01-June-2016 Update: The Macallan Double Cask 12 Year Old was launched late last week in Taiwan, so it’s NOT a USA exclus ive.
I was told that it’s now coming to Hong Kong, then US/North America and eventually it will be available in Europe as well! So European Macallan fans should rejoice as the age statement is coming your way too.
There are fundamental moments when a whole industry takes a turn, and if you look at the whisky industry, you can surly peg the Macallan 1824 series release as the first large (large? huge!) harbinger of the NAS trend that has been sweeping through the whisky industry in the last few years. I remember being in shock back then in September 2012 when Macallan announced the 1824 series. Seriously? Ditching the age statement core line up and instead bring a new line up that use colors to represent taste (and to some degree, age too)?

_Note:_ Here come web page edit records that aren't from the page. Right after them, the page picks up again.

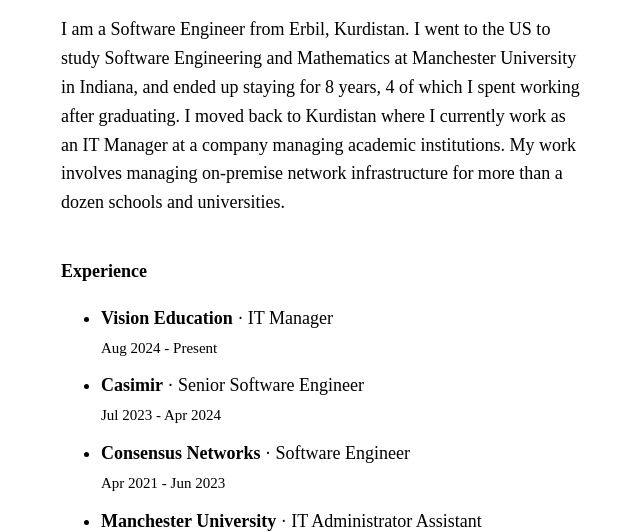
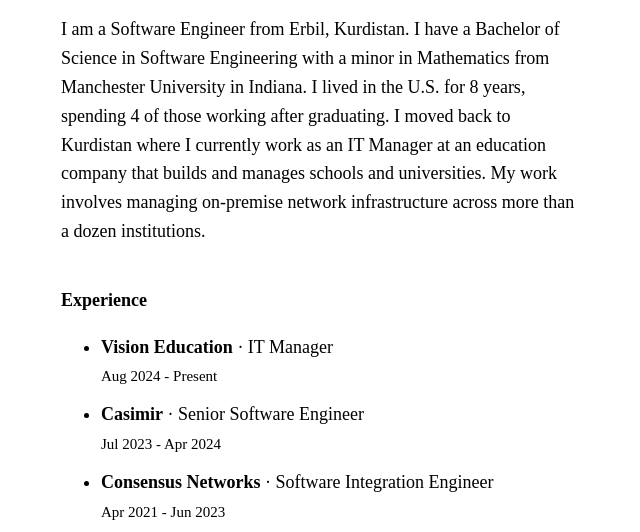
Before and after one commit to hawyar/hawyar.github.io, a plain HTML site: page index.html in a window 1280 px wide. Shown: the part 269-801 px from the top of the page, without its empty margins (319-959 px from the left). Drawn offline with Linux system fonts and the light colour scheme.

Commit message:
update details

```diff
--- a/index.html
+++ b/index.html
@@ -51,17 +51,17 @@
         <main>
             <section>
                 <img src="./baxter.png" />
-
                 <h1>Hawyar Farooq</h1>
                 <p>
-                    I am a Software Engineer from Erbil, Kurdistan. I went to
-                    the US to study Software Engineering and Mathematics at
-                    Manchester University in Indiana, and ended up staying for 8
-                    years, 4 of which I spent working after graduating. I moved
-                    back to Kurdistan where I currently work as an IT Manager at
-                    a company managing academic institutions. My work involves
-                    managing on-premise network infrastructure for more than a
-                    dozen schools and universities.
+                    I am a Software Engineer from Erbil, Kurdistan. I have a
+                    Bachelor of Science in Software Engineering with a minor in
+                    Mathematics from Manchester University in Indiana. I lived
+                    in the U.S. for 8 years, spending 4 of those working after
+                    graduating. I moved back to Kurdistan where I currently work
+                    as an IT Manager at an education company that builds and
+                    manages schools and universities. My work involves managing
+                    on-premise network infrastructure across more than a dozen
+                    institutions.
                 </p>
             </section>
 
@@ -69,23 +69,26 @@
                 <h2>Experience</h2>
                 <ul>
                     <li>
-            <b>Vision Education</b> · IT Manager<br>
+                        <b>Vision Education</b> · IT Manager<br />
                         <small>Aug 2024 - Present</small>
                     </li>
                     <li>
-            <b>Casimir</b> · Senior Software Engineer<br>
+                        <b>Casimir</b> · Senior Software Engineer<br />
                         <small>Jul 2023 - Apr 2024</small>
                     </li>
                     <li>
-            <b>Consensus Networks</b> · Software Engineer<br>
+                        <b>Consensus Networks</b> · Software Integration
+                        Engineer<br />
                         <small>Apr 2021 - Jun 2023</small>
                     </li>
                     <li>
-            <b>Manchester University</b> · IT Administrator Assistant<br>
+                        <b>Manchester University</b> · IT Administrator
+                        Assistant<br />
                         <small>Jul 2020 - Mar 2021</small>
                     </li>
                     <li>
-            <b>New York Minute Magazine</b> · Software Engineer, Intern<br>
+                        <b>New York Minute Magazine</b> · Software Engineer,
+                        Intern<br />
                         <small>Dec 2019 - May 2020</small>
                     </li>
                 </ul>
```
Also changed, not shown: 1 other file. Lines whose indentation alone changed are shown as unchanged.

Well, it wasn’t a full line up replacement when the 1824 series was unleashed onto the world as some markets still retained the Fine Oak and Sherry Oak line ups. But even so, the flood gates were open since then and we’ve seen many NAS releases, from Macallan (the 1824 collection in Travel Retail market) and other major players in the industry such as other members in the Edrington group (Highland Park warriors series anyone?), Diageo, Grant’s and others. Some NAS releases were merely additions to existing line ups yet far too many were replacing existing age statement whiskies entirely or in different markets.
But guess what? After over 3 years, Macallan are ready to release a new whisky with an age statement on it!
Shocking, isn’t it? So the obvious questions are:
- Is this release the harbinger of age statement comeback or is it a lone ‘incident’ out there?
- Is it geared at the USA market only, where the Sherry Oak is still widely available, or will it be a widely available whisky?
- Does it mean that the 1824 series isn’t a big sales hit as expected? Perhaps demand isn’t as high as previously forecasted and sales (of this series and overall) are declining (with all the major implications)?
- Why would they release a new expression that its’ oak usage sits between the Sherry Oak and the Fine Oak? Is there a shortage of European sherry casks in Macallan warehouses?
- Does it means we’re going to see more releases in this series? 18 Year Old Double cask and others?
- If so, does it signal that customers still want age statement on their bottles and so it will mark the beginning of the end for the 1824 series and the NAS trend?
At the moment we’re still in the dark and cannot answer those questions , based on this single release. Time till tell and we promise to follow up this and update you on further developments. Slainte!